The following error was logged in the event log:
Event ID: 33333
Data Access Layer rejected retry on SqlError:
Request: Ral_ExecuteSql — (statement=exec(‘IF OBJECT_ID(”[dbo].[WorkItemAffectedUserFact_2013_Jan]”) IS NULL
CREATE TABLE [dbo].[WorkItemAffectedUserFact_2…), (RETURN_VALUE=0)
Message: Table ‘WorkItemAffectedUserFact_2013_Jan’ already has a primary key defined on it.
This is caused by a problem with the management packs trying to sync to the Data Warehouse.
What’s happening is that some of the data warehouse management packs are trying to redeploy after the upgrade to SP1. Several other management packs under the Data Warehouse wunderbar are in a “waiting” state, and the “System Center Data Warehouse Base Library” MP is in a “failed” state. Looking at a DB trace, you can see that when the MP tries to sync, the T-SQL is querying to see if a “base” PK exists, finds that it does not, and tries to create it
To recover from this:
1. Create a backup of your DWDataMart, DWStagingAndConfig, and DWRepository DBs.
2. For each primary key that shows up in your event logs with the message e.g. “Message: Table ‘ConfigItemServicedByUserFact_2013_Jan’ already has a primary key defined on it.“, delete the primary key from the DWRepository DB. For me there were around 70 of them in total that were causing the “System Center Data Warehouse Base Library” MP to fail.

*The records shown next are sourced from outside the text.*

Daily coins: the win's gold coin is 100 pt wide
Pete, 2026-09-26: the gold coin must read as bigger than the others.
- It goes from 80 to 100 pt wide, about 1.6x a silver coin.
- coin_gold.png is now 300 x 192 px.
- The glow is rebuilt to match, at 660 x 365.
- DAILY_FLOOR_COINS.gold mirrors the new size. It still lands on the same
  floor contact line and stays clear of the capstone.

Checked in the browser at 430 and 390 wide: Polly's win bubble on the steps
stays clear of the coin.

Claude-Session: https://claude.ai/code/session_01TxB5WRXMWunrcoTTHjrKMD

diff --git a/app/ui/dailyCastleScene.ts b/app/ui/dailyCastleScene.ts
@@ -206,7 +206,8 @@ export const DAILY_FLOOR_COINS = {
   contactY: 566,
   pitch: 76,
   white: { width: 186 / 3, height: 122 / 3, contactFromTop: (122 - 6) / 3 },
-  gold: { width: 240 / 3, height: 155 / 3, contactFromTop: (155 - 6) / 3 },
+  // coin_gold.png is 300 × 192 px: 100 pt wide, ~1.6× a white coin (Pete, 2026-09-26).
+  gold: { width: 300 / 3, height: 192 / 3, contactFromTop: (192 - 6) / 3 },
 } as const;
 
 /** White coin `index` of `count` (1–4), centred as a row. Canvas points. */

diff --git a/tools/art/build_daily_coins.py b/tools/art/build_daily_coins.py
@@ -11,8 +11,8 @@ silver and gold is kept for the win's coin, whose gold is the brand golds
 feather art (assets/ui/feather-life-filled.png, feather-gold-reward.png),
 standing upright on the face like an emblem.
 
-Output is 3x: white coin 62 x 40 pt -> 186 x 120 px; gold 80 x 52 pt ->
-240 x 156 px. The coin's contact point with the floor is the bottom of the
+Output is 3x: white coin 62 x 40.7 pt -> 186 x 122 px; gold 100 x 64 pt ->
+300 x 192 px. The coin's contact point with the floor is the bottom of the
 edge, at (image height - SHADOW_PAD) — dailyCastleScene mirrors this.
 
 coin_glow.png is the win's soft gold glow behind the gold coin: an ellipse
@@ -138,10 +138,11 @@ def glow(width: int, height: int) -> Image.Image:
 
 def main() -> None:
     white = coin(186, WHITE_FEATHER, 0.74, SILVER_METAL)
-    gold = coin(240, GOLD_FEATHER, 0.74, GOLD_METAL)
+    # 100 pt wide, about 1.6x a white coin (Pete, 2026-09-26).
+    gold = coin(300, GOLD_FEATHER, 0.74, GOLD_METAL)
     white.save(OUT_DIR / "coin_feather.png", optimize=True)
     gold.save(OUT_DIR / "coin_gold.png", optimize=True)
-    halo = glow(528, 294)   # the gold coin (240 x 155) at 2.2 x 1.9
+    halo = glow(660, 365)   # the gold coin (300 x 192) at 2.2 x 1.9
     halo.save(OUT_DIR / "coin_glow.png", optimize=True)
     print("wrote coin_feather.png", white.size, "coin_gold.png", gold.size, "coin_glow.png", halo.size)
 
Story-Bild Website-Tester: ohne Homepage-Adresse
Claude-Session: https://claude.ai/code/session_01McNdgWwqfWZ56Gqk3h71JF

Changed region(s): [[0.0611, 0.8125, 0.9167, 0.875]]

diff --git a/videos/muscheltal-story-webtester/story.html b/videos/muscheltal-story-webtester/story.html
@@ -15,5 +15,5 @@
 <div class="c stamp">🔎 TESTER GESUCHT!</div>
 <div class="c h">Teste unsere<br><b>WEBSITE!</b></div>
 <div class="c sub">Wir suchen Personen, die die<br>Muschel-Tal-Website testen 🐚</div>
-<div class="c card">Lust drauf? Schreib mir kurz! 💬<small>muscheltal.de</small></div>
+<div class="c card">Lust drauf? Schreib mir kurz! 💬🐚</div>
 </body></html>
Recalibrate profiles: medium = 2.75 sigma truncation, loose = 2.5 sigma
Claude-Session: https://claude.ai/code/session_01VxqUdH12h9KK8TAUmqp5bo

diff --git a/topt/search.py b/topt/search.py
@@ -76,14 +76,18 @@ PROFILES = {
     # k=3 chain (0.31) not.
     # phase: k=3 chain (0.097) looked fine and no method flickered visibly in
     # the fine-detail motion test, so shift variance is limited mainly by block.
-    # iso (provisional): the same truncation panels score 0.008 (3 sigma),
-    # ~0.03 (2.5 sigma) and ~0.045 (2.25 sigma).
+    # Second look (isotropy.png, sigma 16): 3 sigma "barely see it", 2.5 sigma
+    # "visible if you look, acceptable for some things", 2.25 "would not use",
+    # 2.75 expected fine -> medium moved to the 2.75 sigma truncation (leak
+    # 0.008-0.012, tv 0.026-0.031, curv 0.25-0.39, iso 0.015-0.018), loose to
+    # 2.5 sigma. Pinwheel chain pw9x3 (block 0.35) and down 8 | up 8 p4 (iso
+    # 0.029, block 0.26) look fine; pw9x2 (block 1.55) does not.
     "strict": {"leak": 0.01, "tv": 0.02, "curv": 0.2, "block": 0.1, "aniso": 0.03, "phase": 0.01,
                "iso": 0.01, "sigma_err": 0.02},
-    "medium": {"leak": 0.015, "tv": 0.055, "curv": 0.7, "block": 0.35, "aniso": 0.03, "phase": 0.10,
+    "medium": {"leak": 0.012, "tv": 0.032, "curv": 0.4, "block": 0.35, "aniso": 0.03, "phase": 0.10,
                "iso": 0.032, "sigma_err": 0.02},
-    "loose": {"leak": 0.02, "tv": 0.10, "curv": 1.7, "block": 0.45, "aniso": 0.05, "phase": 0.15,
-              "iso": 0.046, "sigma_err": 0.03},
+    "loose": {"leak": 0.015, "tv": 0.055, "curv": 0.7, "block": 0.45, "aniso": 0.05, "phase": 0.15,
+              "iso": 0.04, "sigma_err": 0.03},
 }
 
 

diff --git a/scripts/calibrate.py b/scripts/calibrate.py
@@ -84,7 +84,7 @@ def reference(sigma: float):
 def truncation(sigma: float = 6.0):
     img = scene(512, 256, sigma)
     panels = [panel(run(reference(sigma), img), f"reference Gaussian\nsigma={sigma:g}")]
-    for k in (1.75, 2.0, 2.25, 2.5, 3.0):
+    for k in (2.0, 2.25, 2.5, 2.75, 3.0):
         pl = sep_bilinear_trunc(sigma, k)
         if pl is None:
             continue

This can be done with a T-SQL statement such as the following:
USE DWRepository ALTER TABLE
Note that your fact table might be a different year and/or month than shown in the example above.
3. Go to the management packs under the Data Warehouse wunderbar and click on the “redeploy” task on the failed MP.
Once you delete the primary keys, the SQL call will be able to successfully create the new primary keys on the affected tables and the “System Center Data Warehouse Base Library” MP will now be imported, allowing the MPs in a “waiting” state to continue. You will have additional primary keys that you will need to do the same with as well, as the MPs that were waiting will try to create their own primary keys.
It is very important that you check your event logs for a listing to see which tables and primary keys are affected. If you no longer have these events, you can click on the “redeploy” task on the failed MP to get a new set of events written to the logs.
4. When cleaned up all Primary key errors and started the redelpoy, new errors migth occour and you then need to start with step 2 again, until all the MPs are synced with success
Thanks to Andrew Barton for creating the workaround.